U.S. Embassy in Venezuela Is Withdrawing Its Diplomatic Workers
The United States is withdrawing all the remaining diplomatic personnel from its embassy in Venezuela’s capital, Caracas, because of worsening conditions in the country, Secretary of State Mike Pompeo said on Tuesday.
Mr. Pompeo said the move reflected the “deteriorating situation” in the country and the belief that the presence of American diplomats “has become a constraint on U.S. policy.”
Much of the country, including Caracas, has been without power for five days, with no end to the blackouts in sight.

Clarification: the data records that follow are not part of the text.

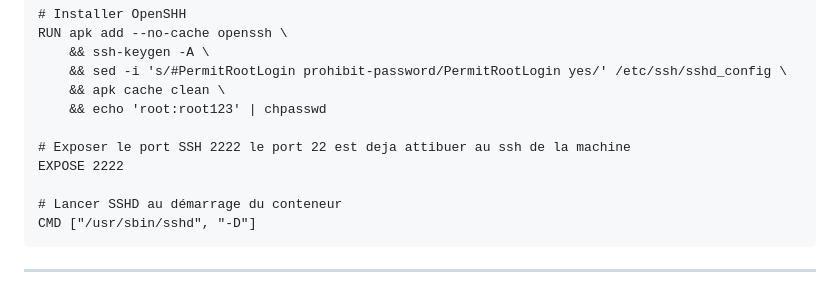
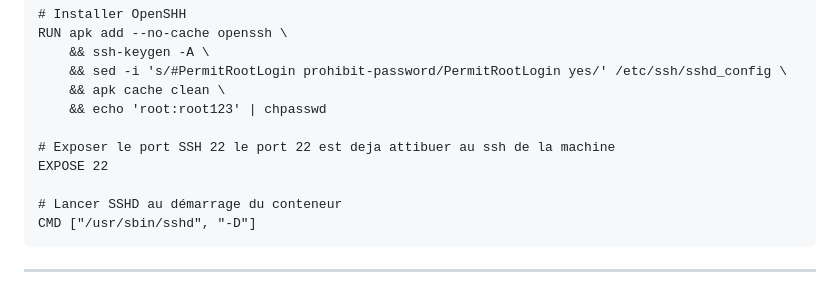
Before and after one commit to hugo-esquer/docker, a Markdown page: Job 4 - serveur ssh/README.md, the part around the change. GitHub-like rendering.

```diff
--- a/Job 4 - serveur ssh/README.md
+++ b/Job 4 - serveur ssh/README.md
@@ -17,8 +17,8 @@ RUN apk add --no-cache openssh \
     && apk cache clean \
     && echo 'root:root123' | chpasswd
 
-# Exposer le port SSH 2222 le port 22 est deja attibuer au ssh de la machine
-EXPOSE 2222
+# Exposer le port SSH 22 le port 22 est deja attibuer au ssh de la machine
+EXPOSE 22
 
 # Lancer SSHD au démarrage du conteneur
 CMD ["/usr/sbin/sshd", "-D"]
```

Even before the blackouts, the country was struggling with violence, food shortages and the collapse of its public health system, leaving many without access to lifesaving medical care. The blackouts worsened the situation at barely functioning hospitals, where patients begged for care.
Years of corruption, hyperinflation and a cratering economy set the table for a deeper crisis that began in January, when President Nicolás Maduro was sworn in after winning re-election. Opposition leaders refused to acknowledge the election as legitimate, and one of them, Juan Guaidó, declared himself the interim president.
The United States backed Mr. Guaidó, prompting Mr. Maduro to cut diplomatic ties and accuse the United States of orchestrating a plot to overthrow him. President Trump has exerted pressure on Mr. Maduro through sanctions, including those on a Russia-based bank that the United States said helped Mr. Maduro circumvent earlier sanctions.
The Venezuelan government has blamed the United States for the blackouts, claiming without evidence that they were the result of sabotage and cyberattacks. Outside experts have dismissed those accusations, but the true cause remains unclear.
The United States has accused Cuba and Russia of propping up Mr. Maduro, and on Monday, Mr. Pompeo blamed them for the blackouts.
“When there is no electricity, thank the marvels of modern Cuban-led engineering,” Mr. Pompeo said sarcastically. “When there’s no water, thank the excellent hydrologists from Cuba. When there’s no food, thank the Cuban communist overlords.”
Mr. Pompeo argued on Monday that support was increasing for Mr. Guaidó, who is supported by more than 50 other nations, including several of Venezuela’s neighbors.
“We wish things could go faster, but I am very confident that the tide is moving in the direction of the Venezuelan people,” Mr. Pompeo said.